[Supplied data Boundary: Start]

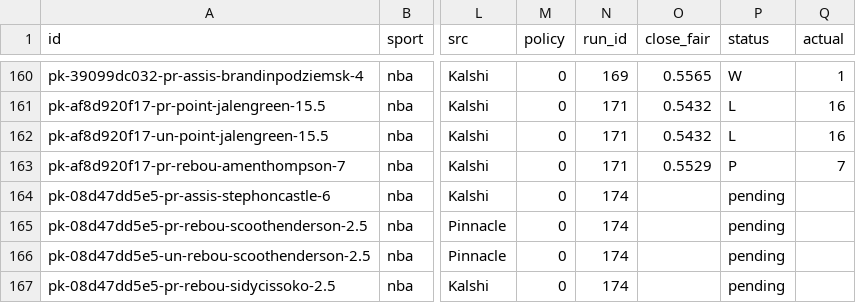
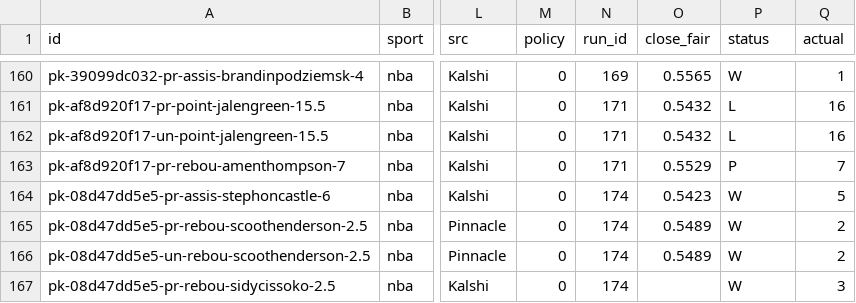
Before and after one commit to grahambirch99/closing-line-club, a CSV file: data/nba/pickem_legs.csv, drawn as a sheet; only a part is shown, gaps mark what is left out; the diff names each change by its address in the sheet, - before the commit and + after, or states it on an @@ line.

```diff
--- a/data/nba/pickem_legs.csv
+++ b/data/nba/pickem_legs.csv
-O164 (close_fair): (empty)
+O164 (close_fair): 0.5423
-P164:P167 (status): pending
+P164:P167 (status): W
-Q164 (actual): (empty)
+Q164 (actual): 5
-O165:O166 (close_fair): (empty)
+O165:O166 (close_fair): 0.5489
-Q165:Q166 (actual): (empty)
+Q165:Q166 (actual): 2
-Q167 (actual): (empty)
+Q167 (actual): 3
```
Also changed, not shown: 2 other files.
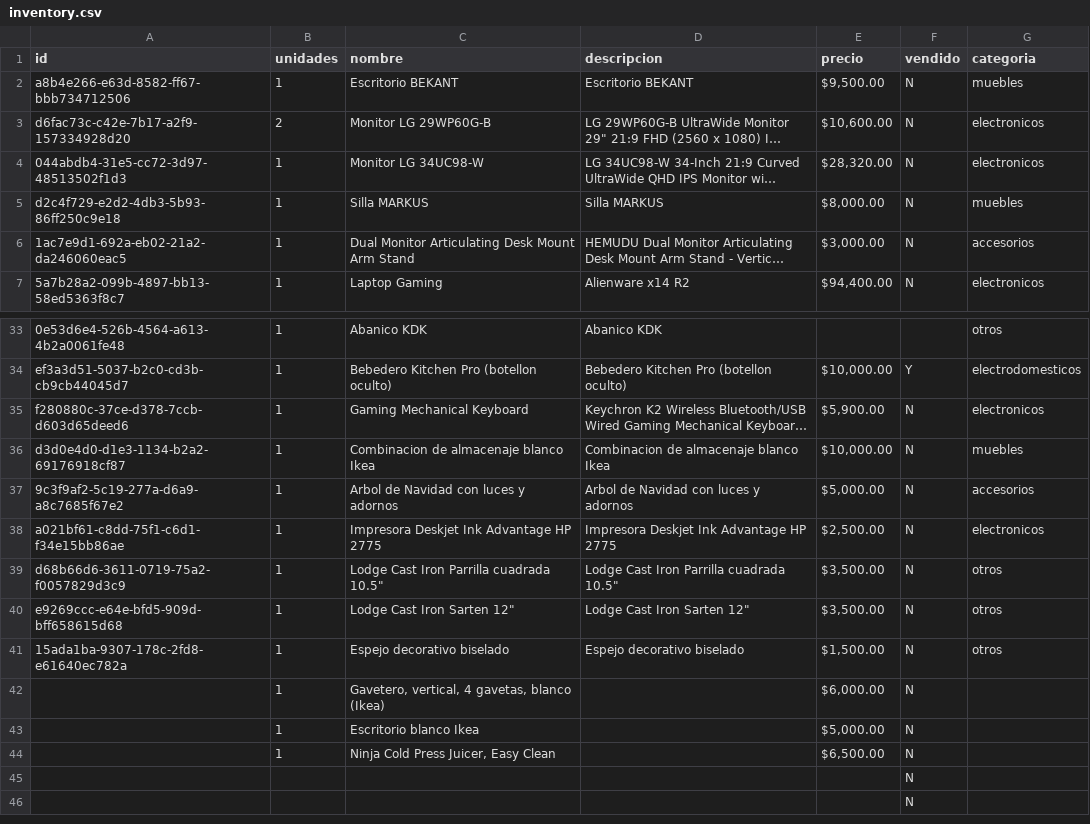
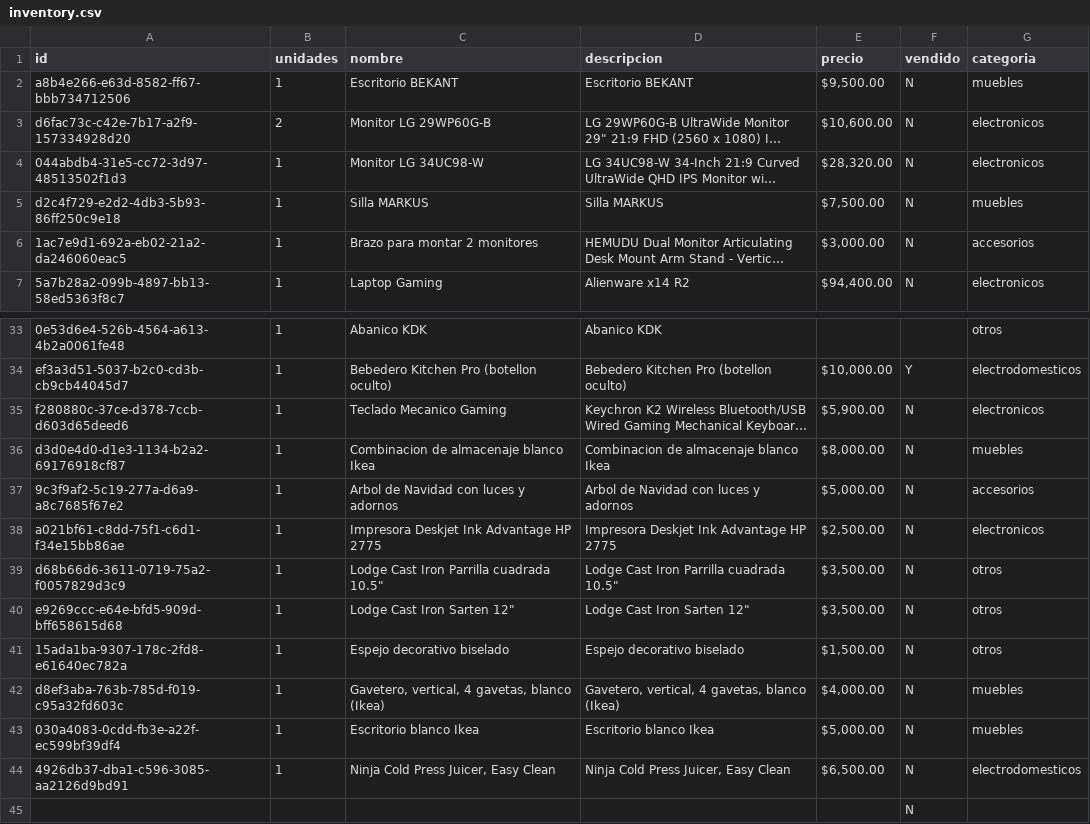
Before and after one commit to xheuz/store, a CSV file: src/data/inventory.csv, drawn as a sheet; only a part is shown, gaps mark what is left out; the shorter side is filled out with more unchanged rows; long unchanged cells end in …; removed rows and columns are numbered as before the commit, all else as after; the diff names each change by its address in the sheet, - before the commit and + after, or states it on an @@ line.

Commit message:
updated inventory

```diff
--- a/src/data/inventory.csv
+++ b/src/data/inventory.csv
-E5 (precio): $8,000.00
+E5 (precio): $7,500.00
-C6 (nombre): Dual Monitor Articulating Desk Mount Arm Stand
+C6 (nombre): Brazo para montar 2 monitores
-C35 (nombre): Gaming Mechanical Keyboard
+C35 (nombre): Teclado Mecanico Gaming
-E36 (precio): $10,000.00
+E36 (precio): $8,000.00
-row 42:  | 1 | Gavetero, vertical, 4 gavetas, blanco (Ikea) |  | $6,000.00 | N
+row 42: d8ef3aba-763b-785d-f019-c95a32fd603c | 1 | Gavetero, vertical, 4 gavetas, blanco (Ikea) | Gavetero, vertical, 4 gavetas, blanco (Ikea) | $4,000.00 | N | muebles
-A43 (id): (empty)
+A43 (id): 030a4083-0cdd-fb3e-a22f-ec599bf39df4
-D43 (descripcion): (empty)
+D43 (descripcion): Escritorio blanco Ikea
-G43 (categoria): (empty)
+G43 (categoria): muebles
-A44 (id): (empty)
+A44 (id): 4926db37-dba1-c596-3085-aa2126d9bd91
-D44 (descripcion): (empty)
+D44 (descripcion): Ninja Cold Press Juicer, Easy Clean
-G44 (categoria): (empty)
+G44 (categoria): electrodomesticos
```
Also changed, not shown: 14 other files.
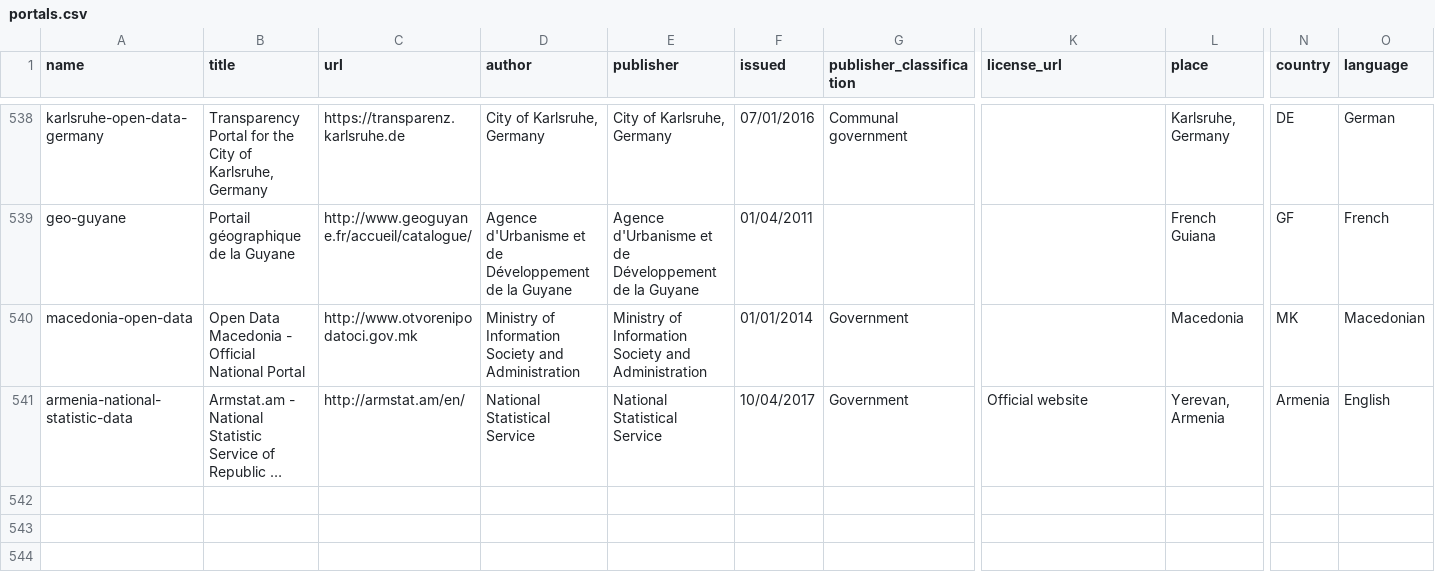
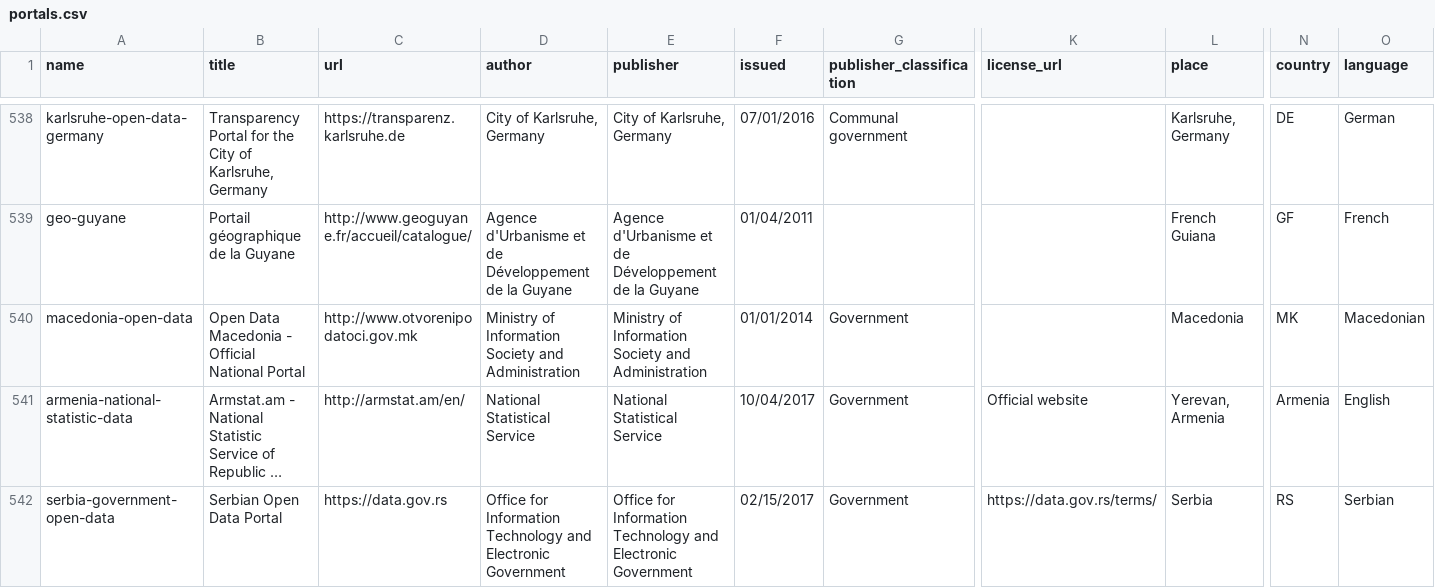
Before and after one commit to okfn/dataportals.org, a CSV file: data/portals.csv, drawn as a sheet; only a part is shown, gaps mark what is left out; long unchanged cells end in …; rows hold the shown columns only; the diff names each change by its address in the sheet, - before the commit and + after, or states it on an @@ line.

Commit message:
[new-portal][xs]: added Serbia Government data portal into portals.csv -refs #137

```diff
--- a/data/portals.csv
+++ b/data/portals.csv
+row 542: serbia-government-open-data | Serbian Open Data Portal | https://data.gov.rs | Office for Information Technology and Electronic Government | Office for Information Technology and Electronic Government | 02/15/2017 | Government | https://data.gov.rs/terms/ | Serbia | RS | Serbian
```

[Supplied data Boundary: End]

You need to restate all of the entries above exactly and leave the pictures behind.

▶ [Answer to this task]:
Before and after one commit to grahambirch99/closing-line-club, a CSV file: data/nba/pickem_legs.csv, drawn as a sheet; only a part is shown, gaps mark what is left out; the diff names each change by its address in the sheet, - before the commit and + after, or states it on an @@ line.

```diff
--- a/data/nba/pickem_legs.csv
+++ b/data/nba/pickem_legs.csv
-O164 (close_fair): (empty)
+O164 (close_fair): 0.5423
-P164:P167 (status): pending
+P164:P167 (status): W
-Q164 (actual): (empty)
+Q164 (actual): 5
-O165:O166 (close_fair): (empty)
+O165:O166 (close_fair): 0.5489
-Q165:Q166 (actual): (empty)
+Q165:Q166 (actual): 2
-Q167 (actual): (empty)
+Q167 (actual): 3
```
Also changed, not shown: 2 other files.
Before and after one commit to xheuz/store, a CSV file: src/data/inventory.csv, drawn as a sheet; only a part is shown, gaps mark what is left out; the shorter side is filled out with more unchanged rows; long unchanged cells end in …; removed rows and columns are numbered as before the commit, all else as after; the diff names each change by its address in the sheet, - before the commit and + after, or states it on an @@ line.

Commit message:
updated inventory

```diff
--- a/src/data/inventory.csv
+++ b/src/data/inventory.csv
-E5 (precio): $8,000.00
+E5 (precio): $7,500.00
-C6 (nombre): Dual Monitor Articulating Desk Mount Arm Stand
+C6 (nombre): Brazo para montar 2 monitores
-C35 (nombre): Gaming Mechanical Keyboard
+C35 (nombre): Teclado Mecanico Gaming
-E36 (precio): $10,000.00
+E36 (precio): $8,000.00
-row 42:  | 1 | Gavetero, vertical, 4 gavetas, blanco (Ikea) |  | $6,000.00 | N
+row 42: d8ef3aba-763b-785d-f019-c95a32fd603c | 1 | Gavetero, vertical, 4 gavetas, blanco (Ikea) | Gavetero, vertical, 4 gavetas, blanco (Ikea) | $4,000.00 | N | muebles
-A43 (id): (empty)
+A43 (id): 030a4083-0cdd-fb3e-a22f-ec599bf39df4
-D43 (descripcion): (empty)
+D43 (descripcion): Escritorio blanco Ikea
-G43 (categoria): (empty)
+G43 (categoria): muebles
-A44 (id): (empty)
+A44 (id): 4926db37-dba1-c596-3085-aa2126d9bd91
-D44 (descripcion): (empty)
+D44 (descripcion): Ninja Cold Press Juicer, Easy Clean
-G44 (categoria): (empty)
+G44 (categoria): electrodomesticos
```
Also changed, not shown: 14 other files.
Before and after one commit to okfn/dataportals.org, a CSV file: data/portals.csv, drawn as a sheet; only a part is shown, gaps mark what is left out; long unchanged cells end in …; rows hold the shown columns only; the diff names each change by its address in the sheet, - before the commit and + after, or states it on an @@ line.

Commit message:
[new-portal][xs]: added Serbia Government data portal into portals.csv -refs #137

```diff
--- a/data/portals.csv
+++ b/data/portals.csv
+row 542: serbia-government-open-data | Serbian Open Data Portal | https://data.gov.rs | Office for Information Technology and Electronic Government | Office for Information Technology and Electronic Government | 02/15/2017 | Government | https://data.gov.rs/terms/ | Serbia | RS | Serbian
```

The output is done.